Task to carry out → Using the listing below, select the lines with the word "riserva" and copy them.

START Extracted information

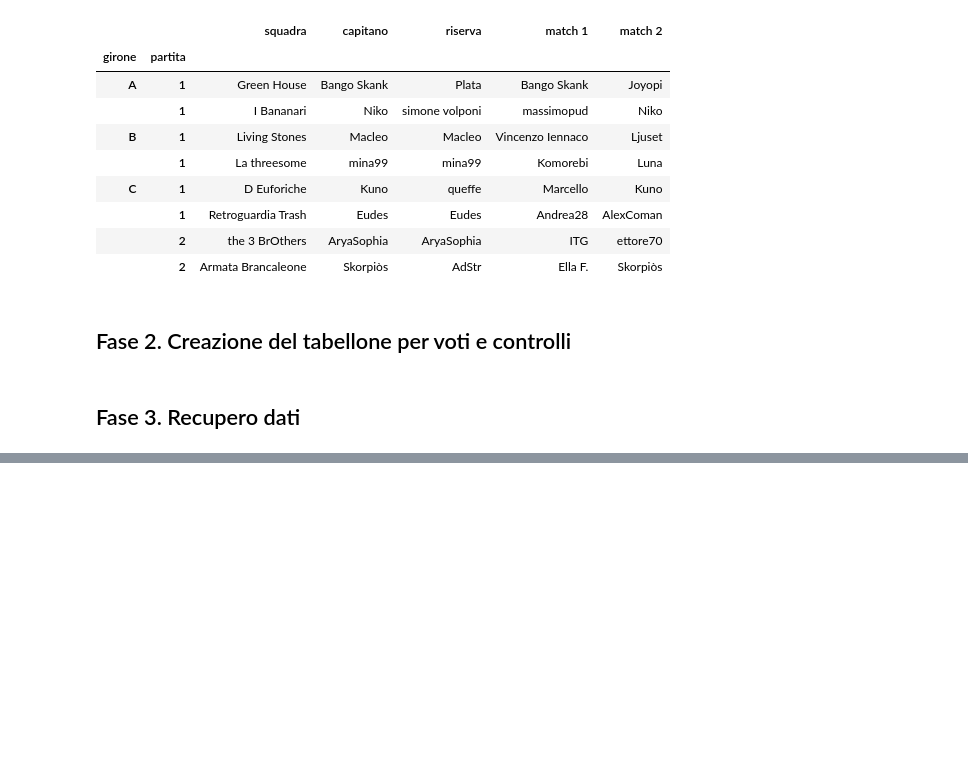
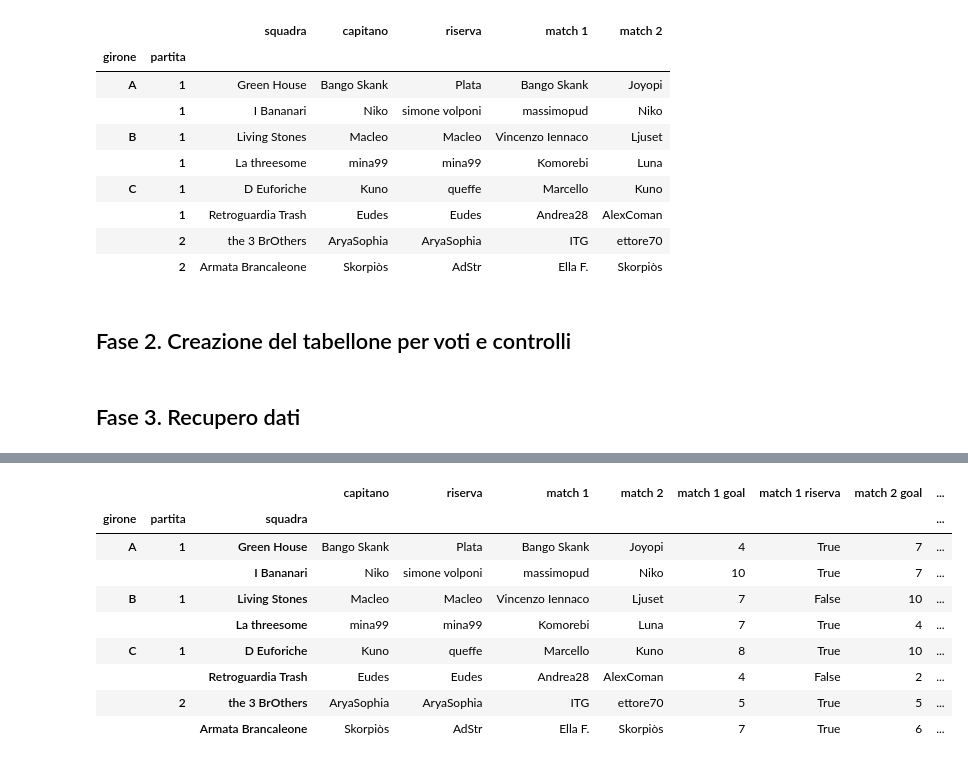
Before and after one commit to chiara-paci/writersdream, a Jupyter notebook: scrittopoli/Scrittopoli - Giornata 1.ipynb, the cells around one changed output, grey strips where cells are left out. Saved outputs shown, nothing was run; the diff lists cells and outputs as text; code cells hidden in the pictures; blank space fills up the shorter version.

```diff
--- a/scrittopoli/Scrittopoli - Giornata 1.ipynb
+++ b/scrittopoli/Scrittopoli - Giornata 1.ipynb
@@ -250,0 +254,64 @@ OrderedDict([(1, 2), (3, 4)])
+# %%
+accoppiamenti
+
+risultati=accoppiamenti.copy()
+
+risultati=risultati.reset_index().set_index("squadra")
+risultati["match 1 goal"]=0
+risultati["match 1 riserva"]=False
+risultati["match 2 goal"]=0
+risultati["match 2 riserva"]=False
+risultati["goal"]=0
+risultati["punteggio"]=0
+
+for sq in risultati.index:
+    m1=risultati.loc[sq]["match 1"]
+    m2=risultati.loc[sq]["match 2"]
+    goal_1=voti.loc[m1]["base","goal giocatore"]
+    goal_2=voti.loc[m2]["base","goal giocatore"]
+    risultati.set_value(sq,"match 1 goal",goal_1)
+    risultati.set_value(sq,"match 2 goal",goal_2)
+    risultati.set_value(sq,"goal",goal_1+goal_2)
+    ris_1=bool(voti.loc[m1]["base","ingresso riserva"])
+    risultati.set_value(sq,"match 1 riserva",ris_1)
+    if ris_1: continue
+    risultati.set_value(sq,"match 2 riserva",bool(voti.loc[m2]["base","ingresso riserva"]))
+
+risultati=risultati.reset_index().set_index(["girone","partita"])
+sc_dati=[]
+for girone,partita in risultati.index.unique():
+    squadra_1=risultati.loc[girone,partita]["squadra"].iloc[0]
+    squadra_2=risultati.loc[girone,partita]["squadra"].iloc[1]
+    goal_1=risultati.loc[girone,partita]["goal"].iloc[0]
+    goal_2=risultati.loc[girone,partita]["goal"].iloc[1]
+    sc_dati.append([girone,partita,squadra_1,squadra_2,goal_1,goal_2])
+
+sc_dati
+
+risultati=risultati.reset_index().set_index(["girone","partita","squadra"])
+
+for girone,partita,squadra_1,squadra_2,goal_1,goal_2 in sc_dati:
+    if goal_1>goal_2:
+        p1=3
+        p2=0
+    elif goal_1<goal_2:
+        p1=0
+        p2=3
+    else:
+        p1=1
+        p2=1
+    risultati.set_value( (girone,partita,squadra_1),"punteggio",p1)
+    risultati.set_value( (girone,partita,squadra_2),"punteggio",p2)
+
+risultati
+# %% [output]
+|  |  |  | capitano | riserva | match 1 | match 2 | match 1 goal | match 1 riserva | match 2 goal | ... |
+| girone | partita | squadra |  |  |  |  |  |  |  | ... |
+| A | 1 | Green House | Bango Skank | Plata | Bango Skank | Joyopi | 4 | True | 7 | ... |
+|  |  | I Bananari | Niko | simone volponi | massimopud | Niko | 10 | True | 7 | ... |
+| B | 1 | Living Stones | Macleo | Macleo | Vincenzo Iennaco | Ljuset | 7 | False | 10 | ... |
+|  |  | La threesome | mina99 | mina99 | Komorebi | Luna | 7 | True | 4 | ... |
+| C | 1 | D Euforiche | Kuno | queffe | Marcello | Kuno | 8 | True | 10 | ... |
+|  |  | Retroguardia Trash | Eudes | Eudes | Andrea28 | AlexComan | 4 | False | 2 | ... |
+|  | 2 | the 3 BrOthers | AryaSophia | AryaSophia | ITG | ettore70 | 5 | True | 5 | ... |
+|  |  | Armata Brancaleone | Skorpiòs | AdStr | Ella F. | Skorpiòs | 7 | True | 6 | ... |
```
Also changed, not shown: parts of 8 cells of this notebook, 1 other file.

END Extracted information

Solved problem →
+risultati["match 1 riserva"]=False
+risultati["match 2 riserva"]=False
+    ris_1=bool(voti.loc[m1]["base","ingresso riserva"])
+    risultati.set_value(sq,"match 1 riserva",ris_1)
+    risultati.set_value(sq,"match 2 riserva",bool(voti.loc[m2]["base","ingresso riserva"]))
+|  |  |  | capitano | riserva | match 1 | match 2 | match 1 goal | match 1 riserva | match 2 goal | ... |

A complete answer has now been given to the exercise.